When I finally got out of the house, I walked to see the Story of the Irish, a show I’d read about in the airline magazine. It’s quite informative, covering 10,000 years of Irish history in an hour or so, including the potato famine, where people were literally thrown out of their homes and left to starve. It takes the bits of Irish history I learned about in school (which wasn’t much) and stitches them together into a bigger picture. Two nice girls working at the front desk gave me lots of travel advice while I waited for the show to start.
I took a walk to Trinity College after the show, but the last tour of the campus, including viewing the famous Book of Kells, was over. Also, I was too late for the art museum, the cemetery tour, and the gardens Brian had told me about. Oh well, can’t do it all.
I returned to my B&B to find Oliver’s’s brother and sister-in-law and their young son visiting, all at the table having tea. They asked me to join them, and switched easily from speaking Irish to English to include me. It was nice being in a real Irish home, as opposed to staying in an impersonal hotel. Give Air B&B a try!
And if you can, spend at least 3 days in Dublin and have triple the fun!
What an amazing collection of photos! You sure cover the bases!
Just scratching the surface, Ginny. Wait until you see the rest of the country! I’ll try to contain my enthusiasm and not post too many…

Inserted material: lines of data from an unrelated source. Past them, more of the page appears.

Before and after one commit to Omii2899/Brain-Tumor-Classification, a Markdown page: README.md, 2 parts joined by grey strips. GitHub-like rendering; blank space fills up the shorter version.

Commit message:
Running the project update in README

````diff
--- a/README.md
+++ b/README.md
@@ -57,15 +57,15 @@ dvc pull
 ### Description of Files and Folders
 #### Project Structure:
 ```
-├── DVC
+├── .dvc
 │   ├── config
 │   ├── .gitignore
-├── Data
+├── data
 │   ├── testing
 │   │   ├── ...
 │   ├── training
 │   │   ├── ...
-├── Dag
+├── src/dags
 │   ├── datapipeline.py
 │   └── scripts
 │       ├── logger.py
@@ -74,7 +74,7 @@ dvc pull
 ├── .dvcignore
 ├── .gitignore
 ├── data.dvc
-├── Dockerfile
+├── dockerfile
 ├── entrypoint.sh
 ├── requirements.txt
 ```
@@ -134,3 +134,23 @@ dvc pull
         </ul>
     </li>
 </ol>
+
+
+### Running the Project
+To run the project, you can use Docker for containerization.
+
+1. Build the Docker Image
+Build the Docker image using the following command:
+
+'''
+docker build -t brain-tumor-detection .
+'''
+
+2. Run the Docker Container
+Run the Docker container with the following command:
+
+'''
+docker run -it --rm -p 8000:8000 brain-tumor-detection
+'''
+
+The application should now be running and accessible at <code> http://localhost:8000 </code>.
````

HAPPY NEW YEAR TO YOU IN DUBLIN- have a wonderful good time and a healthy, happy 2016
Thanks Gisela, Happy New Year to you too! I was actually in Dublin in August (my blog is a little behind 🙂 Currently, I’m back in Thailand working on a book about my year of travel, and it’s funny you write, because I was just writing about Australia and remembering meeting you!! Wherever you are (in Germany? Or I remember you were going to visit the US!) I hope you have a wonderful, joy-filled year!!
Well, I don’t know which is cuter – you as a leprechaun or your hosts. All of my ancestors are Irish and English, too…which does make sense, you know…but I have never been to Ireland. I would love to go…I’m just not sure I would want to leave.
Haha, I vote for my hosts, Susan 😉 You would love Ireland, the people are wonderful and the scenery is lovely. And you’re right, you would not want to leave! Stay tuned for several more posts from the Emerald Isle…
I’ve had a great time catching up on your adventures this evening Lynn. You’ve left inspired me to not only see the world but rediscover Ireland. So happy to see you’re having a great time. Best wishes Brian
Thanks, Brian! I’m so glad you’re inspired 🙂 It’s truly been an adventure of a lifetime, and it’s meeting great people like you that have made it so wonderful. Happy travels!
Thanks for sharing Lynn. Love your pics and thoughts. It’s our first day in Dublin and we covered Temple bar, a gorgeous live concert in a pub, went to O‘Neills for dinner the first night and enjoyed walking around a lot. There is sooo much to explore everywhere indeed! Since you mentioned the castle I will put it on the list as well. See you hopefully soon, dear traveling friend!
You’re very welcome! Have a wonderful time!! If you are going anywhere else in Ireland, outside of Dublin, I have several more blog posts for you to peruse 😉 Would love to run into you somewhere in the world again!! xo